### Aim of the task
A single number is required: how many lines below include the string "werden".
▬▬▬▬▬▬▬▬▬▬
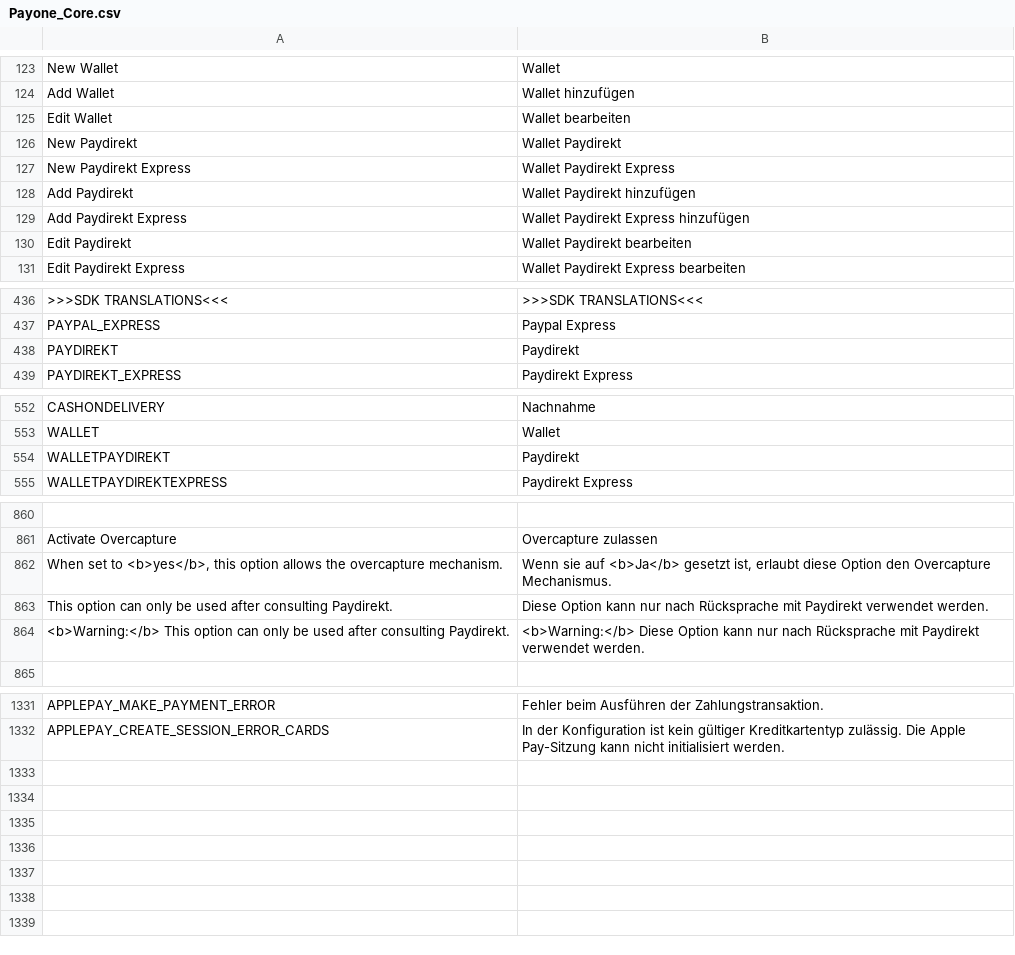
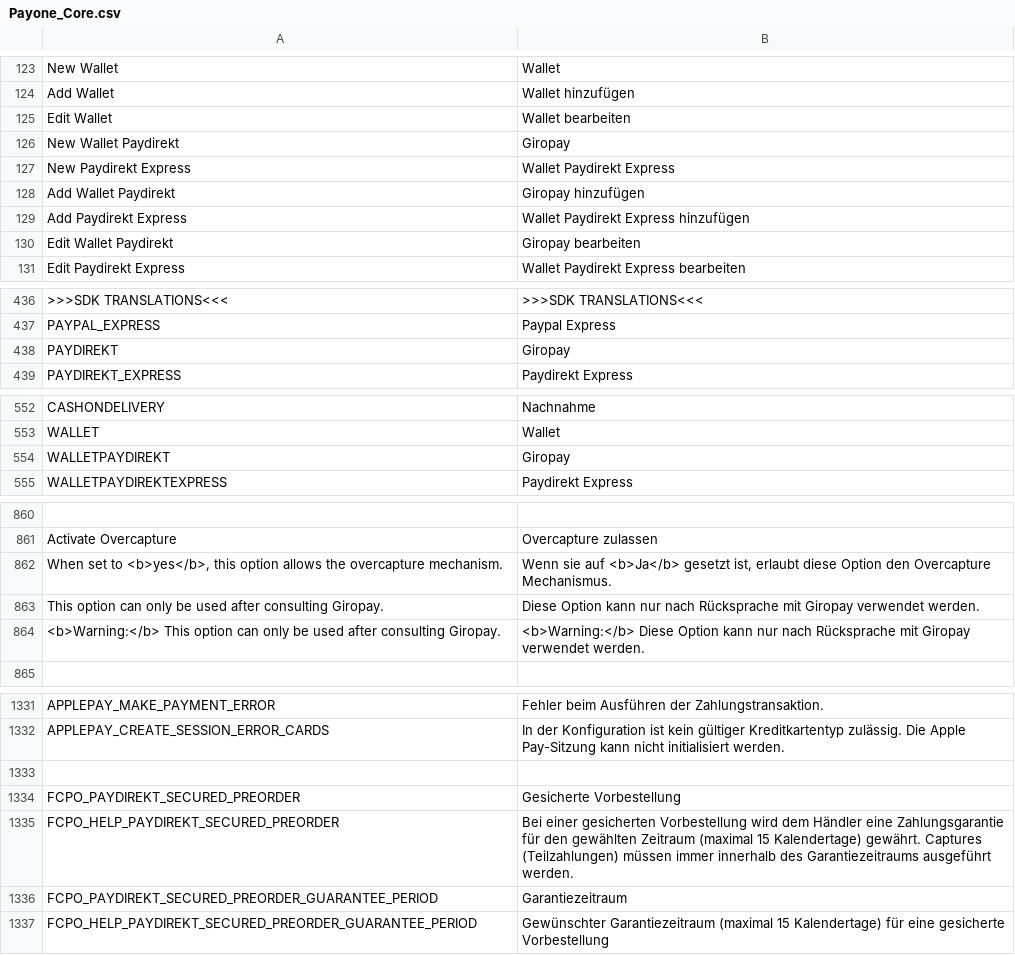
Before and after one commit to PAYONE-GmbH/magento-1, a CSV file: app/locale/de_DE/Payone_Core.csv, drawn as a sheet; only a part is shown, gaps mark what is left out; removed rows and columns are numbered as before the commit, all else as after; the diff names each change by its address in the sheet, - before the commit and + after, or states it on an @@ line.

```diff
--- a/app/locale/de_DE/Payone_Core.csv
+++ b/app/locale/de_DE/Payone_Core.csv
-row 126: New Paydirekt | Wallet Paydirekt
+row 126: New Wallet Paydirekt | Giropay
-row 128: Add Paydirekt | Wallet Paydirekt hinzufügen
+row 128: Add Wallet Paydirekt | Giropay hinzufügen
-row 130: Edit Paydirekt | Wallet Paydirekt bearbeiten
+row 130: Edit Wallet Paydirekt | Giropay bearbeiten
-B438: Paydirekt
+B438: Giropay
-B554: Paydirekt
+B554: Giropay
-A863: …after consulting Paydirekt.
+A863: …after consulting Giropay.
-B863: …Rücksprache mit Paydirekt verwendet werden.
+B863: …Rücksprache mit Giropay verwendet werden.
-A864: …after consulting Paydirekt.
+A864: …after consulting Giropay.
-B864: …Rücksprache mit Paydirekt verwendet werden.
+B864: …Rücksprache mit Giropay verwendet werden.
+row 1333: (empty)
+row 1334: FCPO_PAYDIREKT_SECURED_PREORDER | Gesicherte Vorbestellung
+row 1335: FCPO_HELP_PAYDIREKT_SECURED_PREORDER | Bei einer gesicherten Vorbestellung wird dem Händler eine Zahlungsgarantie für den gewählten Zeitraum (maximal 15 Kalendertage) gewährt. Captures (Teilzahlungen) müssen immer innerhalb des Garantiezeitraums ausgeführt werden.
+row 1336: FCPO_PAYDIREKT_SECURED_PREORDER_GUARANTEE_PERIOD | Garantiezeitraum
+row 1337: FCPO_HELP_PAYDIREKT_SECURED_PREORDER_GUARANTEE_PERIOD | Gewünschter Garantiezeitraum (maximal 15 Kalendertage) für eine gesicherte Vorbestellung
```
Also changed, not shown: app/locale/en_US/Payone_Core.csv, 11 other files.
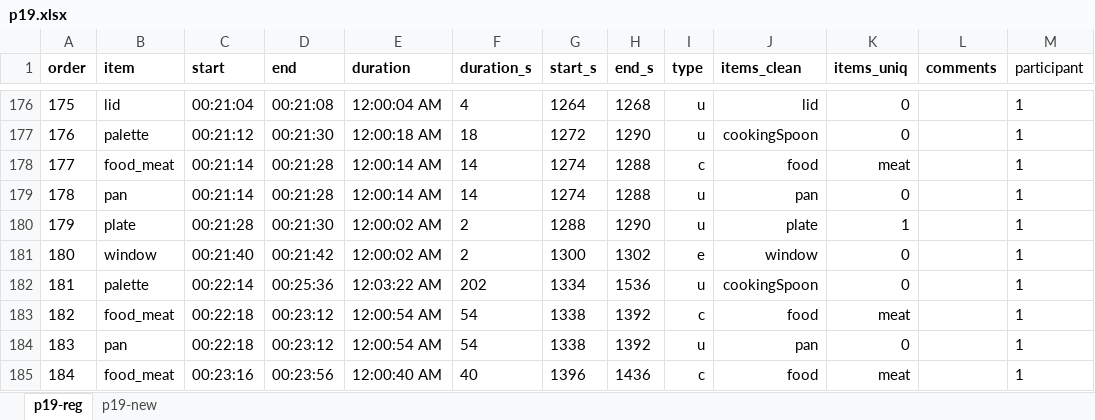
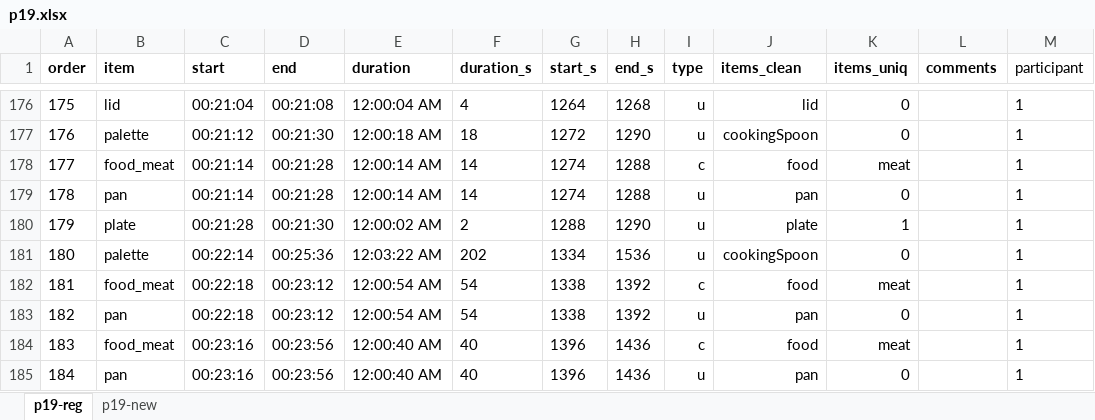
Before and after one commit to GustavoBerumen/CookingProject, an Excel workbook: files/p19.xlsx, sheet p19-reg, drawn as a sheet; only a part is shown, gaps mark what is left out; the shorter side is filled out with more unchanged rows; values as stored, in another font and other column widths than the file's, no borders; removed rows and columns are numbered as before the commit, all else as after; the diff names each change by its address in the sheet, - before the commit and + after, or states it on an @@ line.

```diff
--- a/files/p19.xlsx (sheet p19-reg)
+++ b/files/p19.xlsx (sheet p19-reg)
-row 181: 180 | window | 00:21:40 | 00:21:42 | 12:00:02 AM | 2 | 1300 | 1302 | e | window | 0 |  | 1
@@ column A (order) renumbered from row 181 down @@
```
Also changed, not shown: formulas that keep their value, files/p02.xlsx, files/p03.xlsx, 7 other files.
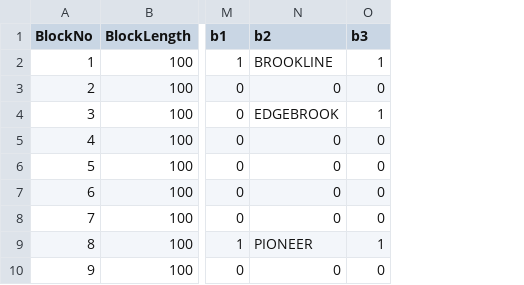
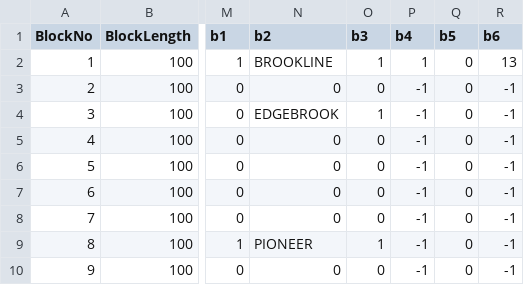
Before and after one commit to ZekeMariotti/ECE1140, a CSV file: src/TrackModel/GreenLine.csv, drawn as a sheet; only a part is shown, gaps mark what is left out; the diff names each change by its address in the sheet, - before the commit and + after, or states it on an @@ line.

Commit message:
Track model red line changes (#57)
* Updated red line in back end

* update csv

* Switch beacons sent

* Added new column in the csv files

* set temperature without wiFi connection

* commit

---------

Co-authored-by: Christopher Brubaker <97860045+Broobs26@users.noreply.github.com>

```diff
--- a/src/TrackModel/GreenLine.csv
+++ b/src/TrackModel/GreenLine.csv
+column P (b4), rows 2-10: 1 | -1 | -1 | -1 | -1 | -1 | -1 | -1 | -1
+column Q (b5), rows 2-10: all 0
+column R (b6), rows 2-10: 13 | -1 | -1 | -1 | -1 | -1 | -1 | -1 | -1
```
Also changed, not shown: src/TrackModel/RedLine.csv, 5 other files.
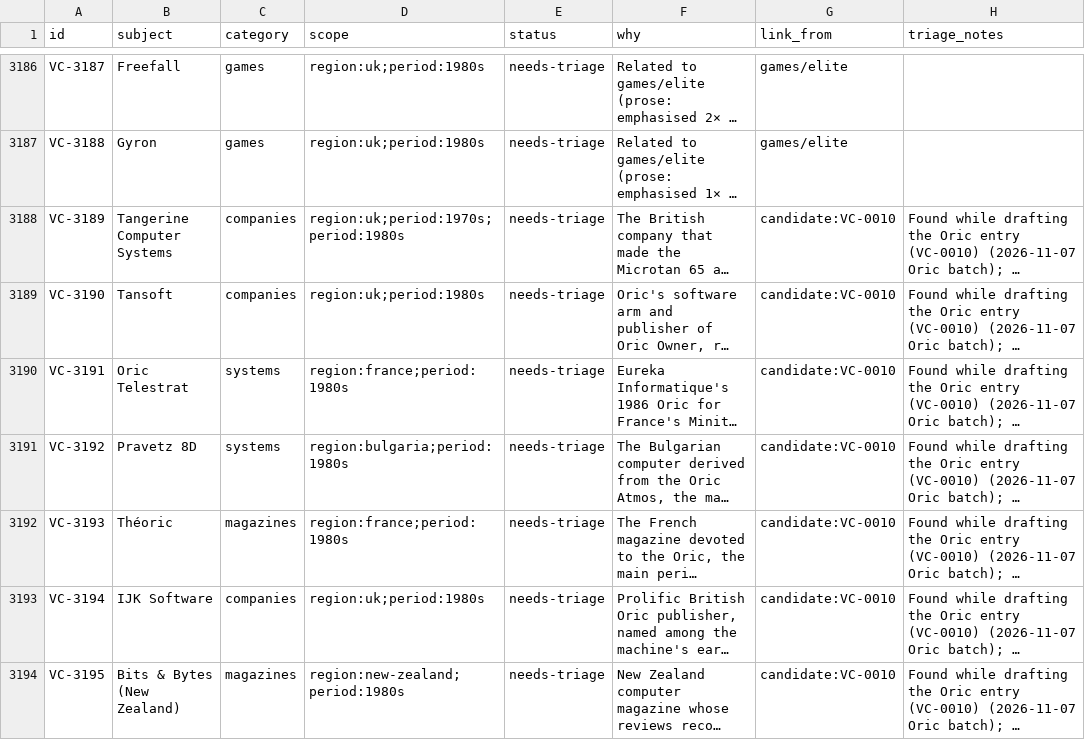
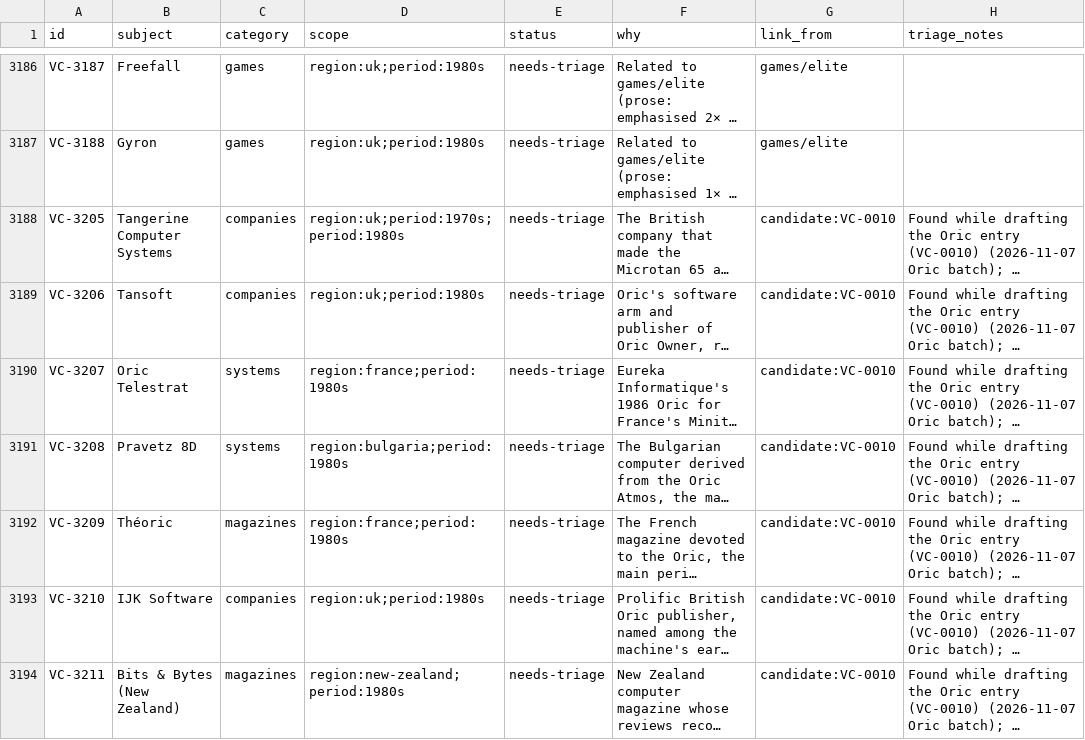
Before and after one commit to code198x/docs, a CSV file: vault-candidates.csv, drawn as a sheet; only a part is shown, gaps mark what is left out; long unchanged cells end in …; the diff names each change by its address in the sheet, - before the commit and + after, or states it on an @@ line.

Commit message:
Number the Oric batch's new candidates after the open CP System batch
This batch and docs #302 were cut from the same main, so both gave out
VC-3189 to VC-3195 to different subjects. #302 holds VC-3189 to VC-3204;
this batch's seven new candidates are now VC-3205 to VC-3211 (Tangerine
Computer Systems, Tansoft, Oric Telestrat, Pravetz 8D, Théoric, IJK
Software, Bits & Bytes).

```diff
--- a/vault-candidates.csv
+++ b/vault-candidates.csv
-A3188 (id): VC-3189
+A3188 (id): VC-3205
-A3189 (id): VC-3190
+A3189 (id): VC-3206
-A3190 (id): VC-3191
+A3190 (id): VC-3207
-A3191 (id): VC-3192
+A3191 (id): VC-3208
-A3192 (id): VC-3193
+A3192 (id): VC-3209
-A3193 (id): VC-3194
+A3193 (id): VC-3210
-A3194 (id): VC-3195
+A3194 (id): VC-3211
```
▬▬▬▬▬▬▬▬▬▬
### Answer space
5